Balancing Heritage and Modernity
3 min

Luxury travel is expanding rapidly and our customers' requirements are becoming more and more precise. From design to restaurants, they define all the conditions for a perfect stay by pushing brands to reinvent themselves. Skift focuses on SO/’s case in its « European Hospitality’s Creative Renaissance » report.

After analyzing JO&JOE and Mama Shelter, Skift focuses on the luxury sector, and more specifically on SO/ - a playful and audacious brand - which has recently welcomed the SO/ Vienna to its ranks.

New luxury travelers

As luxury hotel accommodations go up in price, customers have greater expectations. But according to Justenlund, as hotel companies reinvent luxury, “they shouldn’t assume today’s customers are playing by the old-school rules.” Luxury is providing people what they need right now, like high-speed Wi-Fi and a comfortable bed.” It’s not as much about what’s in the room anymore, at least not in Europe. “What do you really need in a room?” asks Anders Justenlund, associate professor of International Hospitality Management at University College of Northern Denmark in Aalborg. “In America, traditionally, the higher up the price scale you go, the bigger the room. But in Europe, luxury is more about adding amenities.”

Duncan O’Rourke, Chief Operating Officer AccorHotels Europe – Luxury brands, has the challenge of overseeing classic luxury brands like Raffles, Fairmont, and Sofitel, while also attending to new lifestyle luxury products like SO/, SLS, and Delano. He notes that for the classics, “Brand directors are charged with protecting the DNA, the culture, and the spirit of each brand.” Still, he says, “these older brands have to continue to reinvent themselves. Of course, they should never forget their history, but as the world is becoming so small, these legacy brands have to continue to grow. They need to present luxury differently to meet the expectations of today’s high-end traveler.” 

Long Bar, Raffles Europejski Warsaw

As a prime example of how this is done, O’Rourke cites how Sofitel is reinventing itself to portray modern French luxury throughout the guest experience with innovative food and beverage concepts, partnerships with luxury houses like Hermès, Lanvin, and Dumas, and developing events like La Nuit by Sofitel, which combines music, design, and mixology.

Style and audacity

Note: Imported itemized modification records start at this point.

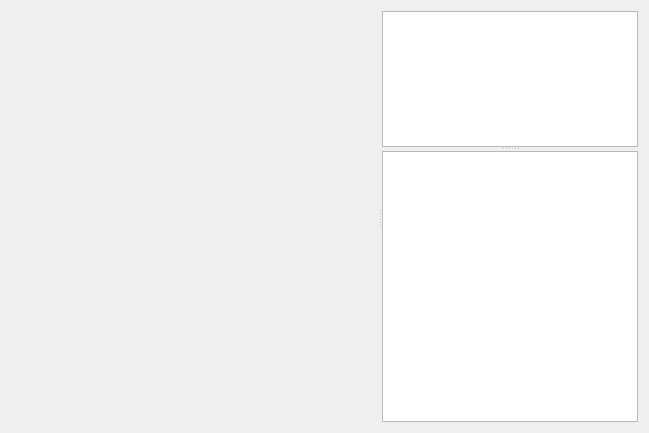
RallyWRT/qtapplications, file APP/src/messenger/imclient/chatwindow/groupchatwindow.ui: the form before one commit.
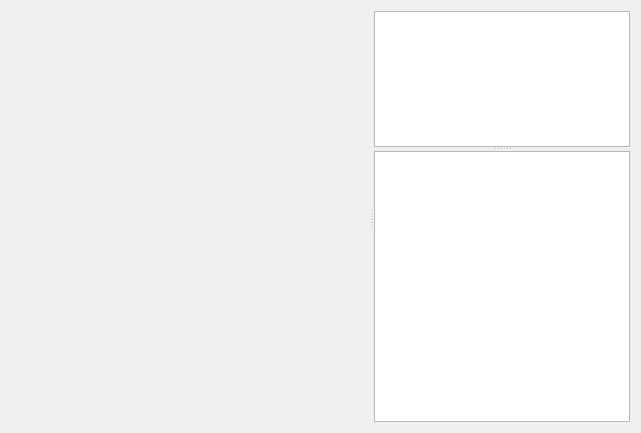
The form after the commit. Custom widgets are drawn as their Qt base class.

```diff
--- a/APP/src/messenger/imclient/chatwindow/groupchatwindow.ui
+++ b/APP/src/messenger/imclient/chatwindow/groupchatwindow.ui
@@ -6,7 +6,7 @@
    <rect>
     <x>0</x>
     <y>0</y>
-    <width>649</width>
+    <width>641</width>
     <height>433</height>
    </rect>
   </property>
```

AccorHotels saw a gaping hole in its luxury portfolio. So, it went on a purchasing spree, buying FRHI Hotels & Resorts, spanning the Fairmont, Raffles, and Swissôtel brands in 2016, and partnering with luxury brands like Banyan Tree, Orient Express, and recently communicated the SBE lifestyle luxury brands. It also decided to build a new lifestyle luxury brand, SO/, from scratch. The first SO/ opened its doors in 2011. “This is a luxury lifestyle brand we developed because we needed to fill a specific niche,” says Duncan O’Rourke. The brand is “vivid, expressive, full of personality, and fashionable. It’s a rebellious interpretation of luxury.”

SO/ Vienna

To guarantee a lively hotel experience, SO/ takes the essence of a destination and blends that with a generous dash of playfulness. It also oozes style. As a highly creative and fashion-forward brand, each SO/ property develops a unique look by collaborating with designers who are internationally known –– including Christian LaCroix, Viktor & Rolf, and Karl Lagerfeld –– to define the contemporary, avant-garde nature of the brand through the design of everything from the rooms and the public spaces to the staff uniforms. SO/’s music programming is very much part of the brand’s DNA. Most SO/ hotels have rooftop bars, where world-famous DJs and electronic artists are brought in to add more notes to the SO/ zeitgeist.

Download the full “European Hospitality’s Creative Renaissance” report here.